▸ **Activity**
What lines of the data include the string "span"? Copy them all.

Data listing: Begin

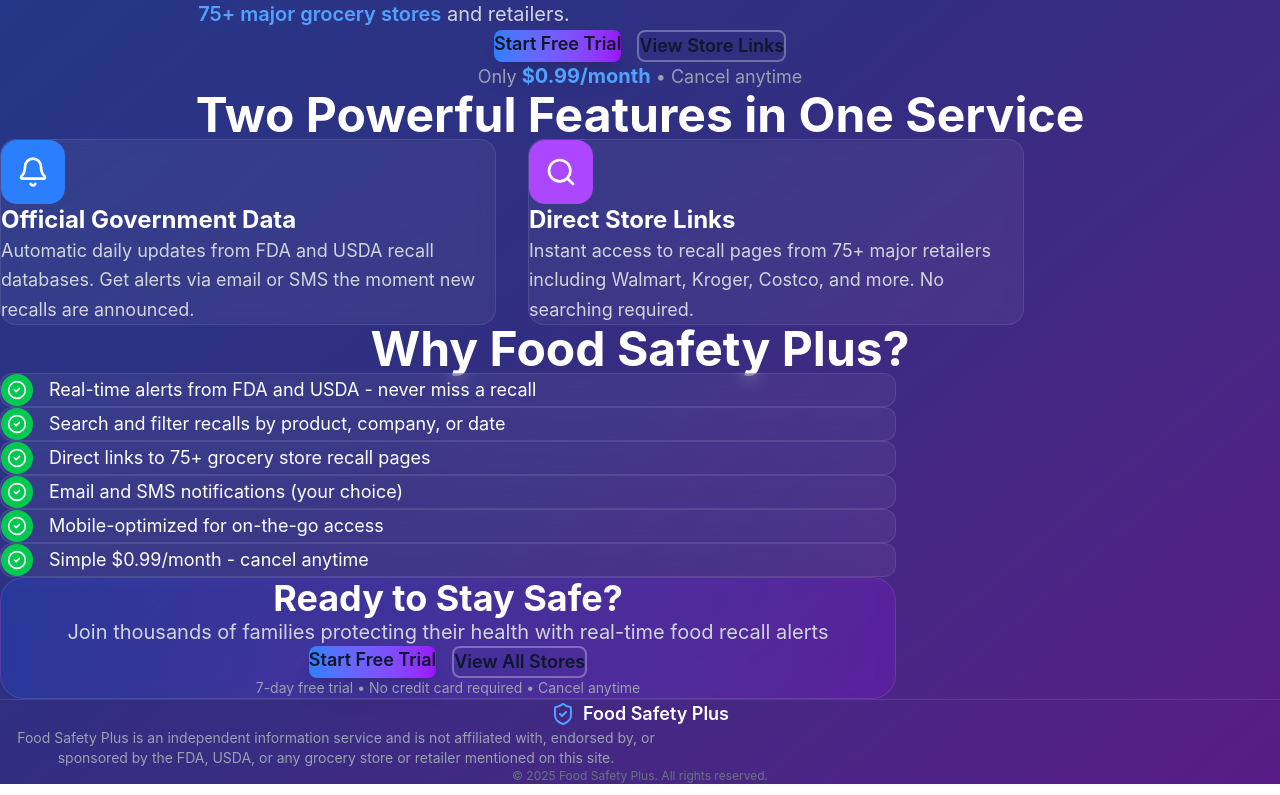
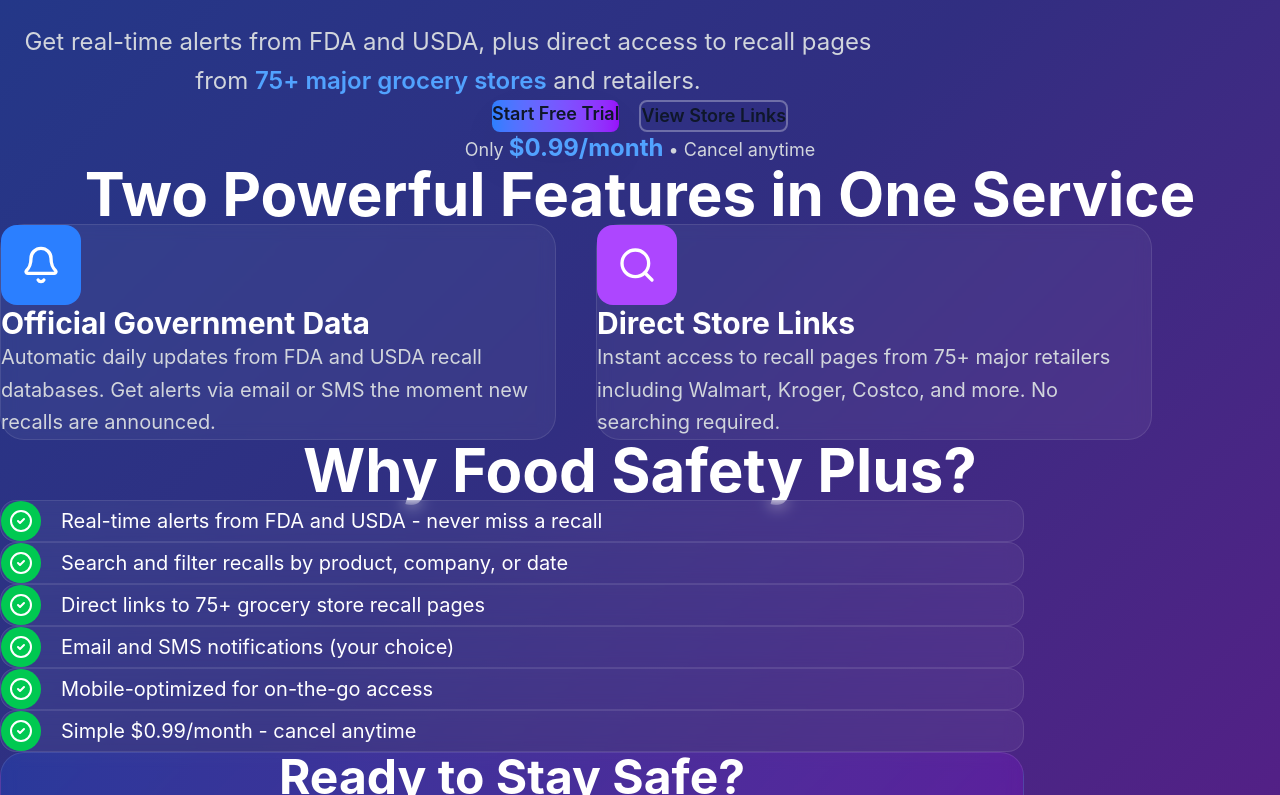
Before and after one commit to ggoldman2025/food-safety-nextjs, a Next.js app: page / in a window 1280 px wide. Shown: the part 305-1100 px from the top of the page. Built offline with nearby package versions, Linux system fonts and the light colour scheme.

Commit message:
Fix: Proper centered layout with attractive spacing - container mx-auto, larger padding, better proportions

```diff
--- a/app/page.tsx
+++ b/app/page.tsx
@@ -6,7 +6,7 @@
     <div className="min-h-screen bg-gradient-to-br from-[#1e3a8a] via-[#312e81] to-[#581c87]">
       {/* Navigation */}
       <nav className="border-b border-white/10">
-        <div className="max-w-7xl mx-auto px-4 sm:px-6 lg:px-8">
+        <div className="container mx-auto px-6">
           <div className="flex justify-between items-center h-16">
             <Link href="/" className="flex items-center gap-2">
               <ShieldCheck className="w-8 h-8 text-blue-400" />
@@ -21,7 +21,7 @@
               </Link>
               <Link
                 href="/sign-up"
-                className="px-6 py-2 bg-gradient-to-r from-blue-500 to-purple-600 text-white rounded-lg hover:from-blue-600 hover:to-purple-700 font-medium transition-all"
+                className="px-6 py-2.5 bg-gradient-to-r from-blue-500 to-purple-600 text-white rounded-lg hover:from-blue-600 hover:to-purple-700 font-medium transition-all"
               >
                 Get Started
               </Link>
@@ -30,93 +30,94 @@
         </div>
       </nav>
 
-      {/* Hero Section - Centered */}
-      <main className="max-w-7xl mx-auto px-4 sm:px-6 lg:px-8">
-        <div className="text-center py-20">
+      {/* Hero Section */}
+      <section className="container mx-auto px-6 py-24 text-center">
         {/* Badge */}
-          <div className="inline-flex items-center gap-2 px-4 py-2 bg-blue-500/20 border border-blue-400/30 rounded-full mb-12">
+        <div className="flex justify-center mb-10">
+          <div className="inline-flex items-center gap-2 px-5 py-2.5 bg-blue-500/20 border border-blue-400/30 rounded-full">
             <ShieldCheck className="w-4 h-4 text-blue-300" />
             <span className="text-sm text-blue-200 font-medium">🔒 Official FDA & USDA Data</span>
           </div>
+        </div>
 
-          {/* Main Headline - Centered */}
-          <h1 className="text-6xl md:text-7xl font-bold mb-6 leading-tight">
-            <div className="text-white mb-3">Stay Informed About</div>
+        {/* Main Headline */}
+        <h1 className="text-6xl md:text-7xl lg:text-8xl font-bold mb-8 leading-tight">
+          <div className="text-white mb-4">Stay Informed About</div>
           <div className="bg-gradient-to-r from-pink-400 via-purple-400 to-blue-400 bg-clip-text text-transparent">
             Food Recalls
           </div>
         </h1>
 
-          {/* Subheadline - Centered */}
-          <p className="text-xl text-gray-300 mb-12 max-w-3xl mx-auto leading-relaxed">
+        {/* Subheadline */}
+        <p className="text-xl md:text-2xl text-gray-300 mb-12 max-w-4xl mx-auto leading-relaxed">
           Get real-time alerts from FDA and USDA, plus direct access to recall pages from{" "}
           <span className="text-blue-400 font-semibold">75+ major grocery stores</span> and retailers.
         </p>
 
-          {/* CTA Buttons - Centered */}
-          <div className="flex gap-4 justify-center mb-6">
+        {/* CTA Buttons */}
+        <div className="flex flex-wrap gap-5 justify-center mb-8">
           <Link
             href="/sign-up"
-              className="px-8 py-4 bg-gradient-to-r from-blue-500 to-purple-600 text-white rounded-lg hover:from-blue-600 hover:to-purple-700 text-lg font-semibold shadow-xl transition-all"
+            className="px-10 py-4 bg-gradient-to-r from-blue-500 to-purple-600 text-white rounded-lg hover:from-blue-600 hover:to-purple-700 text-lg font-semibold shadow-2xl transition-all"
           >
             Start Free Trial
           </Link>
           <Link
             href="/stores"
-              className="px-8 py-4 bg-transparent text-white border-2 border-white/30 rounded-lg hover:border-white/50 hover:bg-white/5 text-lg font-semibold transition-all"
+            className="px-10 py-4 bg-transparent text-white border-2 border-white/30 rounded-lg hover:border-white/50 hover:bg-white/10 text-lg font-semibold transition-all"
           >
             View Store Links
           </Link>
         </div>
 
-          {/* Pricing - Centered */}
-          <p className="text-gray-400 text-lg">
-            Only <span className="text-blue-400 font-bold text-xl mx-1">$0.99/month</span> • Cancel anytime
+        {/* Pricing */}
+        <p className="text-gray-300 text-lg">
+          Only <span className="text-blue-400 font-bold text-2xl mx-2">$0.99/month</span> • Cancel anytime
         </p>
-        </div>
+      </section>
 
       {/* Two Powerful Features Section */}
-        <div className="py-16">
-          <h2 className="text-5xl font-bold text-white text-center mb-16">
+      <section className="container mx-auto px-6 py-20">
+        <h2 className="text-5xl md:text-6xl font-bold text-white text-center mb-20">
           Two Powerful Features in One Service
         </h2>
 
-          <div className="grid md:grid-cols-2 gap-8 max-w-5xl mx-auto">
-            {/* Feature 1 - Official Government Data */}
-            <div className="p-8 bg-white/5 backdrop-blur-sm rounded-2xl border border-white/10">
-              <div className="w-16 h-16 bg-blue-500 rounded-2xl flex items-center justify-center mb-6">
-                <Bell className="w-8 h-8 text-white" />
+        <div className="grid md:grid-cols-2 gap-10 max-w-6xl mx-auto">
+          {/* Feature 1 */}
+          <div className="p-10 bg-white/5 backdrop-blur-sm rounded-3xl border border-white/10">
+            <div className="w-20 h-20 bg-blue-500 rounded-2xl flex items-center justify-center mb-8">
+              <Bell className="w-10 h-10 text-white" />
             </div>
-              <h3 className="text-2xl font-bold text-white mb-4">
+            <h3 className="text-3xl font-bold text-white mb-5">
               Official Government Data
             </h3>
-              <p className="text-gray-300 leading-relaxed text-lg">
+            <p className="text-gray-300 leading-relaxed text-xl">
               Automatic daily updates from FDA and USDA recall databases. Get alerts via email or SMS the moment new recalls are announced.
             </p>
           </div>
 
-            {/* Feature 2 - Direct Store Links */}
-            <div className="p-8 bg-white/5 backdrop-blur-sm rounded-2xl border border-white/10">
-              <div className="w-16 h-16 bg-purple-500 rounded-2xl flex items-center justify-center mb-6">
-                <Search className="w-8 h-8 text-white" />
+          {/* Feature 2 */}
+          <div className="p-10 bg-white/5 backdrop-blur-sm rounded-3xl border border-white/10">
+            <div className="w-20 h-20 bg-purple-500 rounded-2xl flex items-center justify-center mb-8">
+              <Search className="w-10 h-10 text-white" />
             </div>
-              <h3 className="text-2xl font-bold text-white mb-4">
+            <h3 className="text-3xl font-bold text-white mb-5">
               Direct Store Links
             </h3>
-              <p className="text-gray-300 leading-relaxed text-lg">
+            <p className="text-gray-300 leading-relaxed text-xl">
               Instant access to recall pages from 75+ major retailers including Walmart, Kroger, Costco, and more. No searching required.
             </p>
           </div>
         </div>
-        </div>
+      </section>
 
       {/* Why Food Safety Plus Section */}
-        <div className="py-16">
-          <h2 className="text-5xl font-bold text-white text-center mb-16">
+      <section className="container mx-auto px-6 py-20">
+        <h2 className="text-5xl md:text-6xl font-bold text-white text-center mb-20">
           Why Food Safety Plus?
         </h2>
 
-          <div className="max-w-4xl mx-auto space-y-4">
+        <div className="max-w-5xl mx-auto space-y-5">
           {[
             "Real-time alerts from FDA and USDA - never miss a recall",
             "Search and filter recalls by product, company, or date",
@@ -127,56 +128,55 @@
           ].map((benefit, index) => (
             <div
               key={index}
-                className="flex items-center gap-4 p-6 bg-white/5 backdrop-blur-sm rounded-xl border border-white/10"
+              className="flex items-center gap-5 p-7 bg-white/5 backdrop-blur-sm rounded-2xl border border-white/10"
             >
-                <div className="flex-shrink-0 w-8 h-8 bg-green-500 rounded-full flex items-center justify-center">
-                  <CheckCircle2 className="w-5 h-5 text-white" />
+              <div className="flex-shrink-0 w-10 h-10 bg-green-500 rounded-full flex items-center justify-center">
+                <CheckCircle2 className="w-6 h-6 text-white" />
               </div>
-                <p className="text-white text-lg">{benefit}</p>
+              <p className="text-white text-xl">{benefit}</p>
             </div>
           ))}
         </div>
-        </div>
+      </section>
 
       {/* Final CTA Section */}
-        <div className="py-20 text-center">
-          <div className="max-w-4xl mx-auto p-12 bg-gradient-to-r from-blue-600/20 to-purple-600/20 backdrop-blur-sm rounded-3xl border border-white/10">
-            <h2 className="text-4xl font-bold text-white mb-4">Ready to Stay Safe?</h2>
-            <p className="text-xl text-gray-300 mb-8">
+      <section className="container mx-auto px-6 py-24">
+        <div className="max-w-5xl mx-auto p-16 bg-gradient-to-r from-blue-600/20 to-purple-600/20 backdrop-blur-sm rounded-3xl border border-white/10 text-center">
+          <h2 className="text-5xl font-bold text-white mb-6">Ready to Stay Safe?</h2>
+          <p className="text-2xl text-gray-300 mb-10 leading-relaxed">
             Join thousands of families protecting their health with real-time food recall alerts
           </p>
-            <div className="flex gap-4 justify-center mb-6">
+          <div className="flex flex-wrap gap-5 justify-center mb-8">
             <Link
               href="/sign-up"
-                className="px-10 py-4 bg-gradient-to-r from-blue-500 to-purple-600 text-white rounded-lg hover:from-blue-600 hover:to-purple-700 text-lg font-semibold shadow-xl transition-all"
+              className="px-12 py-5 bg-gradient-to-r from-blue-500 to-purple-600 text-white rounded-lg hover:from-blue-600 hover:to-purple-700 text-xl font-semibold shadow-2xl transition-all"
             >
               Start Free Trial
             </Link>
             <Link
               href="/stores"
-                className="px-10 py-4 bg-transparent text-white border-2 border-white/30 rounded-lg hover:border-white/50 hover:bg-white/5 text-lg font-semibold transition-all"
+              className="px-12 py-5 bg-transparent text-white border-2 border-white/30 rounded-lg hover:border-white/50 hover:bg-white/10 text-xl font-semibold transition-all"
             >
               View All Stores
             </Link>
           </div>
-            <p className="text-gray-400 text-sm">
+          <p className="text-gray-400 text-base">
             7-day free trial • No credit card required • Cancel anytime
           </p>
         </div>
-        </div>
-      </main>
+      </section>
 
       {/* Footer */}
-      <footer className="border-t border-white/10 py-8 mt-20">
-        <div className="max-w-7xl mx-auto px-4 sm:px-6 lg:px-8 text-center">
-          <div className="flex items-center justify-center gap-2 mb-4">
-            <ShieldCheck className="w-6 h-6 text-blue-400" />
-            <span className="text-lg font-semibold text-white">Food Safety Plus</span>
+      <footer className="border-t border-white/10 py-12 mt-20">
+        <div className="container mx-auto px-6 text-center">
+          <div className="flex items-center justify-center gap-2 mb-6">
+            <ShieldCheck className="w-7 h-7 text-blue-400" />
+            <span className="text-xl font-semibold text-white">Food Safety Plus</span>
           </div>
-          <p className="text-gray-400 text-sm max-w-2xl mx-auto mb-4">
+          <p className="text-gray-400 text-base max-w-3xl mx-auto mb-6 leading-relaxed">
             Food Safety Plus is an independent information service and is not affiliated with, endorsed by, or sponsored by the FDA, USDA, or any grocery store or retailer mentioned on this site.
           </p>
-          <p className="text-gray-500 text-xs">© 2025 Food Safety Plus. All rights reserved.</p>
+          <p className="text-gray-500 text-sm">© 2025 Food Safety Plus. All rights reserved.</p>
         </div>
       </footer>
     </div>
```
Lines whose indentation alone changed are shown as unchanged.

Data listing: End

▸ **Result of the exercise**
             <span className="text-sm text-blue-200 font-medium">🔒 Official FDA & USDA Data</span>
           <span className="text-blue-400 font-semibold">75+ major grocery stores</span> and retailers.
-            Only <span className="text-blue-400 font-bold text-xl mx-1">$0.99/month</span> • Cancel anytime
+          Only <span className="text-blue-400 font-bold text-2xl mx-2">$0.99/month</span> • Cancel anytime
-            <span className="text-lg font-semibold text-white">Food Safety Plus</span>
+            <span className="text-xl font-semibold text-white">Food Safety Plus</span>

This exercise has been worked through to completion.